## RECORDS

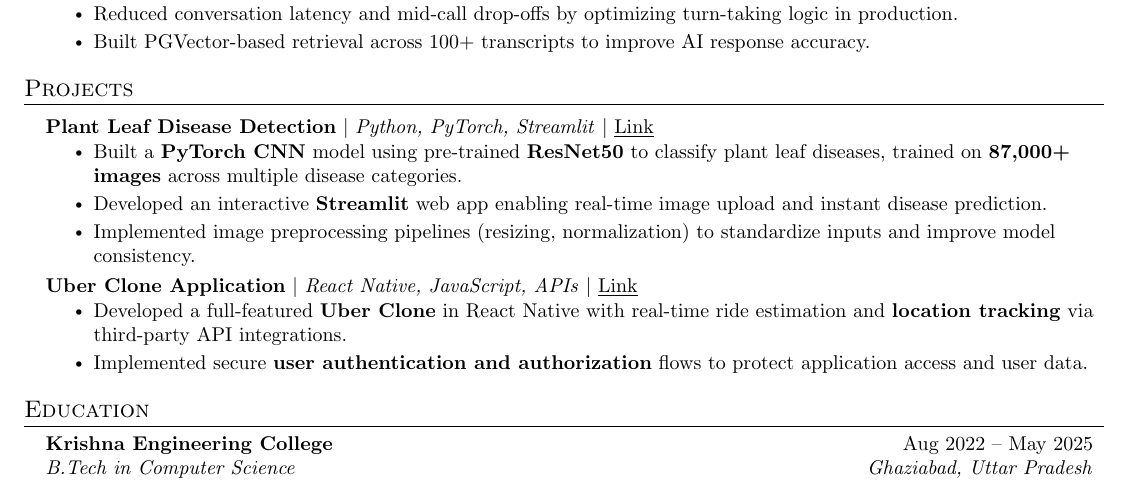
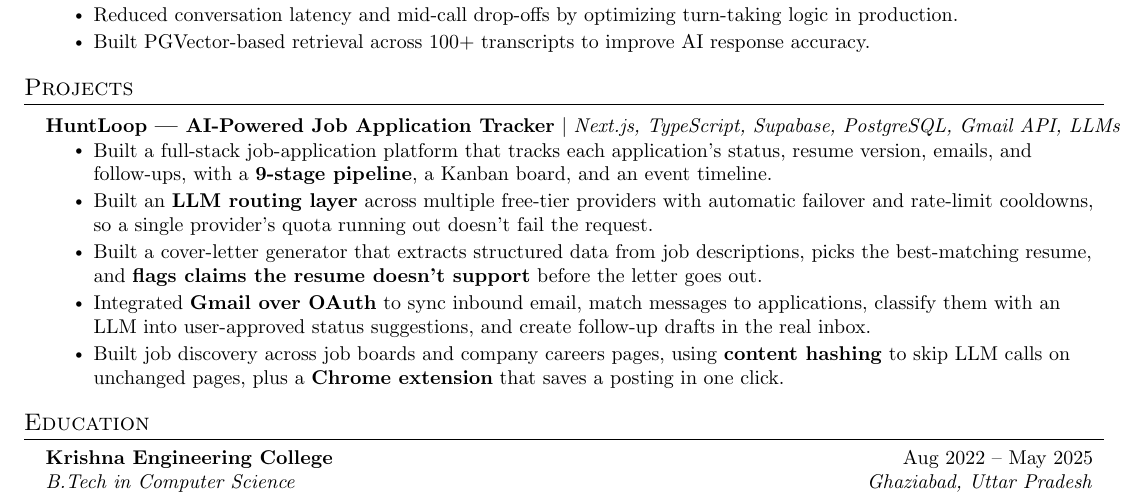
Before and after one commit to harshitagarwal04/harshit_portfolio, a LaTeX CV (resume.tex): part of the page, cut so that both start at the same text. Compiled offline with pdfLaTeX.

Commit message:
update resume

```diff
--- a/resume.tex
+++ b/resume.tex
@@ -144,18 +144,13 @@ Engineer focused on building and deploying real-world AI products. Experienced a
     \resumeSubHeadingListStart
 
       \resumeProjectHeading
-          {\textbf{Plant Leaf Disease Detection} $|$ \emph{Python, PyTorch, Streamlit} $|$ \href{https://github.com/harshitagarwal04/LeafLens}{\underline{Link}}}{}
+          {\textbf{HuntLoop --- AI-Powered Job Application Tracker} $|$ \emph{Next.js, TypeScript, Supabase, PostgreSQL, Gmail API, LLMs}}{}
           \resumeItemListStart
-            \resumeItem{Built a \textbf{PyTorch CNN} model using pre-trained \textbf{ResNet50} to classify plant leaf diseases, trained on \textbf{87,000+ images} across multiple disease categories.}
-            \resumeItem{Developed an interactive \textbf{Streamlit} web app enabling real-time image upload and instant disease prediction.}
-            \resumeItem{Implemented image preprocessing pipelines (resizing, normalization) to standardize inputs and improve model consistency.}
-          \resumeItemListEnd
-
-      \resumeProjectHeading
-          {\textbf{Uber Clone Application} $|$ \emph{React Native, JavaScript, APIs} $|$ \href{https://github.com/harshitagarwal04/RadiantRides}{\underline{Link}}}{}
-          \resumeItemListStart
-            \resumeItem{Developed a full-featured \textbf{Uber Clone} in React Native with real-time ride estimation and \textbf{location tracking} via third-party API integrations.}
-            \resumeItem{Implemented secure \textbf{user authentication and authorization} flows to protect application access and user data.}
+            \resumeItem{Built a full-stack job-application platform that tracks each application's status, resume version, emails, and follow-ups, with a \textbf{9-stage pipeline}, a Kanban board, and an event timeline.}
+            \resumeItem{Built an \textbf{LLM routing layer} across multiple free-tier providers with automatic failover and rate-limit cooldowns, so a single provider's quota running out doesn't fail the request.}
+            \resumeItem{Built a cover-letter generator that extracts structured data from job descriptions, picks the best-matching resume, and \textbf{flags claims the resume doesn't support} before the letter goes out.}
+            \resumeItem{Integrated \textbf{Gmail over OAuth} to sync inbound email, match messages to applications, classify them with an LLM into user-approved status suggestions, and create follow-up drafts in the real inbox.}
+            \resumeItem{Built job discovery across job boards and company careers pages, using \textbf{content hashing} to skip LLM calls on unchanged pages, plus a \textbf{Chrome extension} that saves a posting in one click.}
           \resumeItemListEnd
 
     \resumeSubHeadingListEnd
```
Also changed, not shown: 1 other file.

## TASK ITEM
Look over the entries for "Implemented", then copy every line that includes that string.

## REPLY TO THE EXERCISE
-            \resumeItem{Implemented image preprocessing pipelines (resizing, normalization) to standardize inputs and improve model consistency.}
-            \resumeItem{Implemented secure \textbf{user authentication and authorization} flows to protect application access and user data.}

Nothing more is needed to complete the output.